First Color Images

His entry in the Who’s Who of Victorian Cinema claims that Edward Raymond Turner (along with Frederick Marshall Lee) patented the first three-color film process that led to a usable system. After you get over the shock of there being a Who’s Who of Victorian Cinema, check out the first color movies from the National Media Museum. Shot in 1902, the images were created by shooting the images through red, green and blue frames before projecting them one on top of the other. The restoration process is just as fascinating as the images themselves, and the new version of history that was uncovered in a storage room is something to think on. I wonder what Turner would think if he saw Avatar. I also wonder what antiques the people of 2122 will uncover from their archives to marvel at their primitiveness.


The Best Short Films

Why Watch? Because it’s the first science fiction film ever made. Co-writing with his brother Gaston, Georges Méliès produced, directed, and starred in this enduringly brilliant short that features clever innovations in special effects and a unique style created by blending live-action with a very specific type of animation. Most know that it was the inspiration for the Smashing Pumpkins’ “Tonight, Tonight” music video (and my stalker knows it as the inspiration for one of my tattoos), but the most fascinating fact outside the film itself is that it was one of the earliest victims of film piracy. Méliès had already been making short films for years before A Trip to the Moon, and he saw the United States as a ticket to monetary success that would be cashed by this popular, science fiction dream. Unfortunately, Thomas Edison had his cronies make copies of the film in order to play it around the country – severely injuring Méliès’s ability to make money from his own work. The story and the story of Méliès’s life don’t have happy endings. Clearly, stealing movies is just as old as movies themselves. What does it cost? Just 10 minutes of your time. Check out A Trip to the Moon for yourself:

Twitter button
Facebook button
Google+ button
RSS feed

published: 01.24.2015
published: 01.24.2015
published: 01.24.2015
published: 01.23.2015

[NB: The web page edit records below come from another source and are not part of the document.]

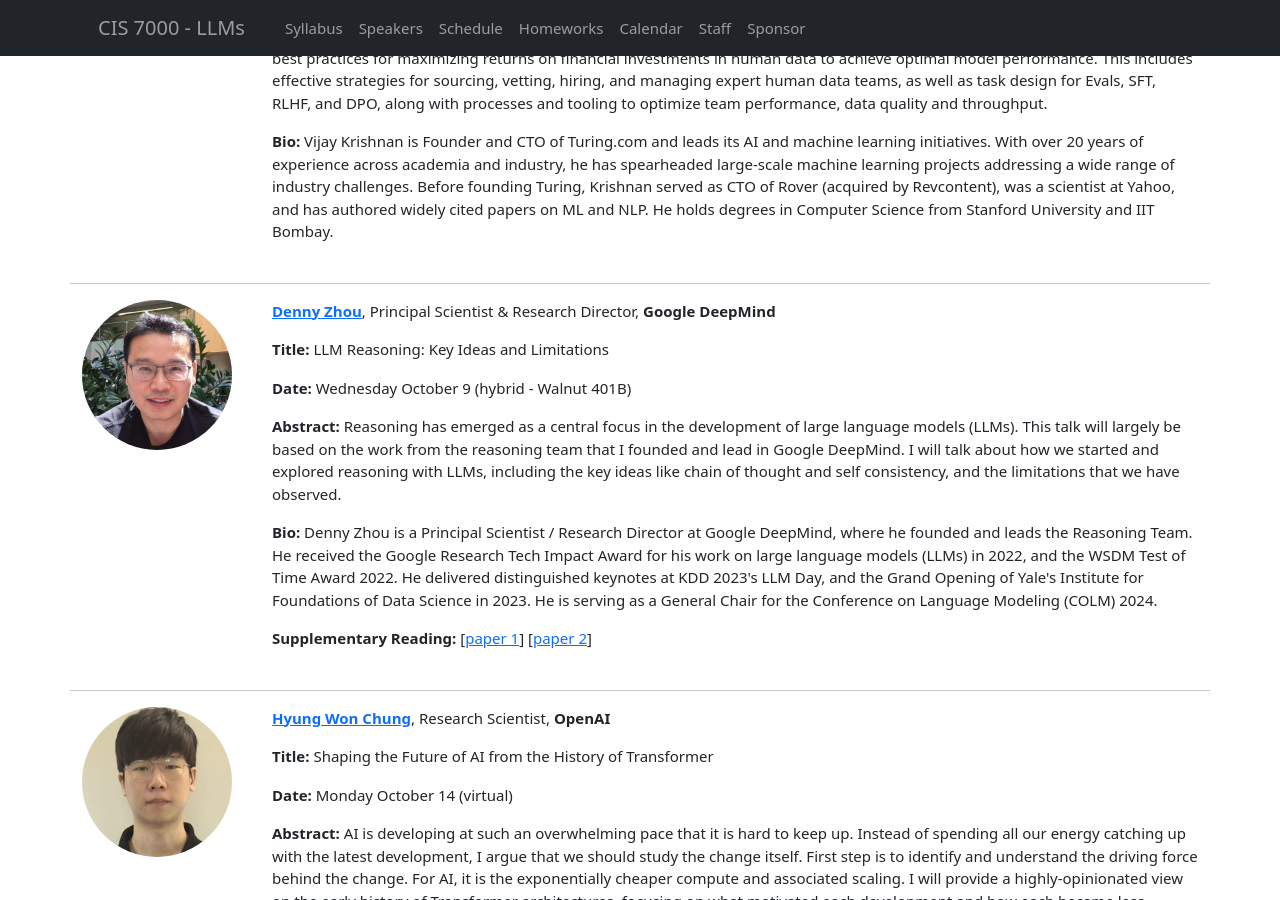
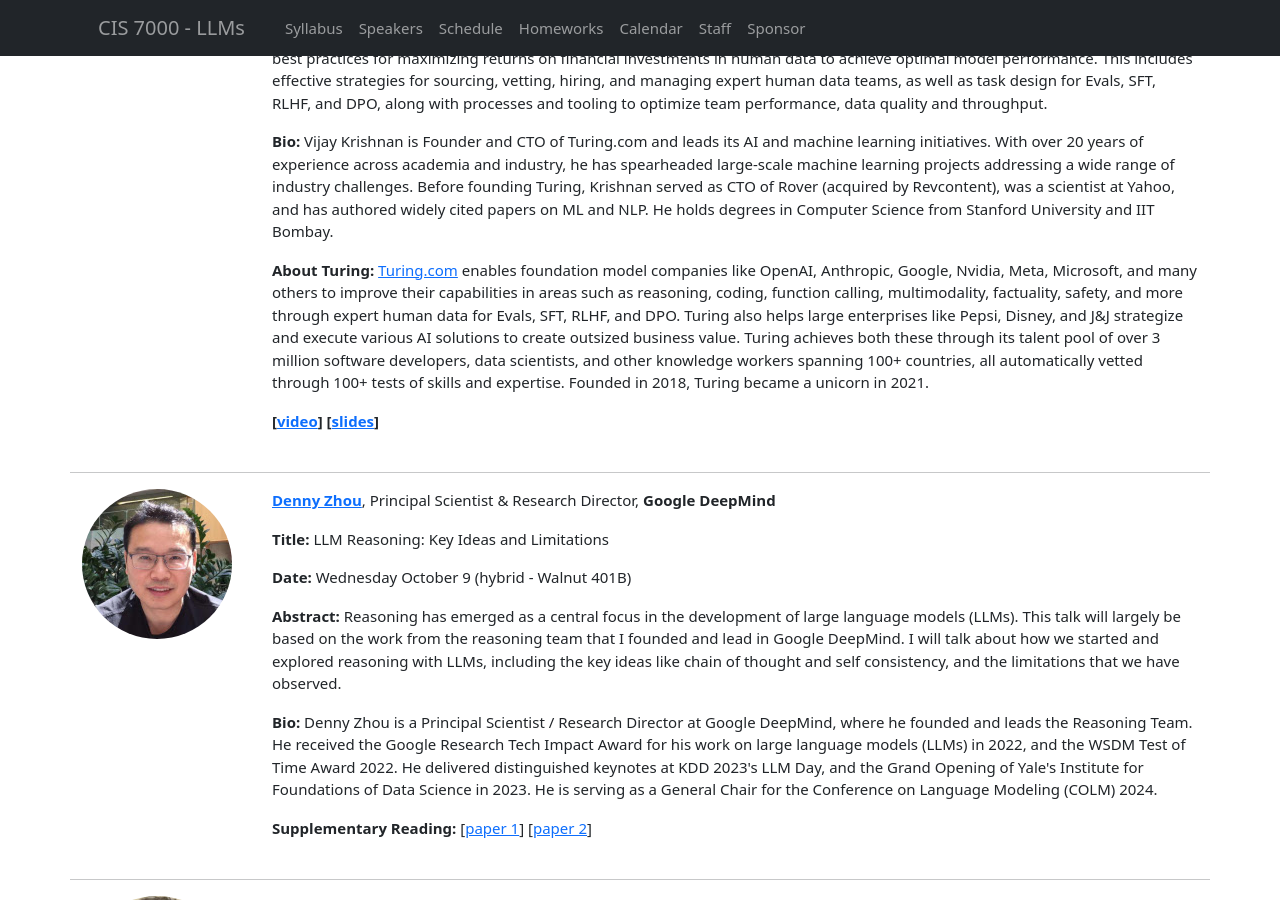
Before and after one commit to llm-class/llm-class.github.io, a Jekyll site: the page built from speakers.html, in a window 1280 px wide and 900 px high, scrolled down 1292 px. Built offline with Jekyll 4.4.1, drawn with Linux system fonts in a browser that asks for light colours.

Commit message:
various fixes

```diff
--- a/_data/speakers.yml
+++ b/_data/speakers.yml
@@ -8,7 +8,7 @@
   abstract: "Evaluation is a cornerstone of machine learning, critical for model development and selection. For LLMs like ChatGPT, evaluation presents unique challenges due to the open-ended nature of their outputs. While human evaluation remains the gold standard, its cost and time-intensive nature make it impractical for rapid development cycles. This talk will provide an overview of scalable approaches to LLM evaluation, focusing on using one LLM to evaluate another. I will discuss the potential benefits and limitations of this approach and explore mitigation strategies for its challenges."
   bio: "Yann is a final-year CS PhD student advised by Percy Liang and Tatsu Hashimoto. His research focuses on improving the effectiveness of AI when resources are scarce. Most recently, he has been part of the Alpaca team, working on training and evaluating language models more efficiently using other LLMs."
   notes: "<b>Supplementary Reading:</b> [<a href=\"https://tatsu-lab.github.io/alpaca_eval/\">AlpacaEval</a>] [<a href=\"https://arxiv.org/abs/2404.04475\">paper 1</a>] [<a href=\"https://arxiv.org/abs/2306.05685\">paper 2</a>]"
-  video: "https://www.youtube.com/watch?v=ZaQYM-YF1rM"
+  video: "https://youtu.be/ZaQYM-YF1rM"
   slides: "slides/Yann_Dubois.pdf"
 
 - name: "Hanjun Dai"
@@ -32,6 +32,9 @@
   date: "Tuesday October 8 (hybrid - Levine 101)"
   abstract: "Foundation models including LLMs and multi-modal models released by OpenAI (GPT), Anthropic (Claude), Google (Gemini), Meta (Llama), and others have shown very impressive capabilities across a range of tasks. Some key drivers of this performance — such as investments in GPUs/compute, model size, and pre-training data — are relatively well understood. This presentation will focus on a less understood, yet extremely powerful lever that creates significant differentiation and competitive advantage among state-of-the-art models: the use of expert human data for Evaluations (“Evals”), Supervised Fine Tuning (SFT), Reinforcement Learning with Human Feedback (RLHF), and Direct Preference Optimization (DPO).The talk will also outline some best practices for maximizing returns on financial investments in human data to achieve optimal model performance. This includes effective strategies for sourcing, vetting, hiring, and managing expert human data teams, as well as task design for Evals, SFT, RLHF, and DPO, along with processes and tooling to optimize team performance, data quality and throughput."
   bio: "Vijay Krishnan is Founder and CTO of Turing.com and leads its AI and machine learning initiatives. With over 20 years of experience across academia and industry, he has spearheaded large-scale machine learning projects addressing a wide range of industry challenges. Before founding Turing, Krishnan served as CTO of Rover (acquired by Revcontent), was a scientist at Yahoo, and has authored widely cited papers on ML and NLP. He holds degrees in Computer Science from Stanford University and IIT Bombay."
+  notes: "<b>About Turing:</b> <a href=\"https://www.turing.com/\">Turing.com</a> enables foundation model companies like OpenAI, Anthropic, Google, Nvidia, Meta, Microsoft, and many others to improve their capabilities in areas such as reasoning, coding, function calling, multimodality, factuality, safety, and more through expert human data for Evals, SFT, RLHF, and DPO. Turing also helps large enterprises like Pepsi, Disney, and J&J strategize and execute various AI solutions to create outsized business value. Turing achieves both these through its talent pool of over 3 million software developers, data scientists, and other knowledge workers spanning 100+ countries, all automatically vetted through 100+ tests of skills and expertise. Founded in 2018, Turing became a unicorn in 2021."
+  slides: "slides/Vijay_Krishnan.pdf"
+  video: "https://youtu.be/P1GGfvIZ9rE"
 
 - name: "Denny Zhou"
   url: "https://dennyzhou.github.io/"
```
Also changed, not shown: _data/pubs.yml (deleted, +0 -10 lines).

Some movie websites serve the consumer. Some serve the industry. At Film School Rejects, we serve at the pleasure of the connoisseur. We provide the best reviews, interviews and features to millions of dedicated movie fans who know what they love and love what they know. Because we, like you, simply love the art of the moving picture.
Fantastic Fest 2014
6 Filmmaking Tips: James Gunn
Got a Tip? Send it here:
Neil Miller
Managing Editor:
Scott Beggs
Associate Editors:
Rob Hunter
Kate Erbland
Christopher Campbell
All Rights Reserved © 2006-2014 Reject Media, LLC | Privacy Policy | Design & Development by Face3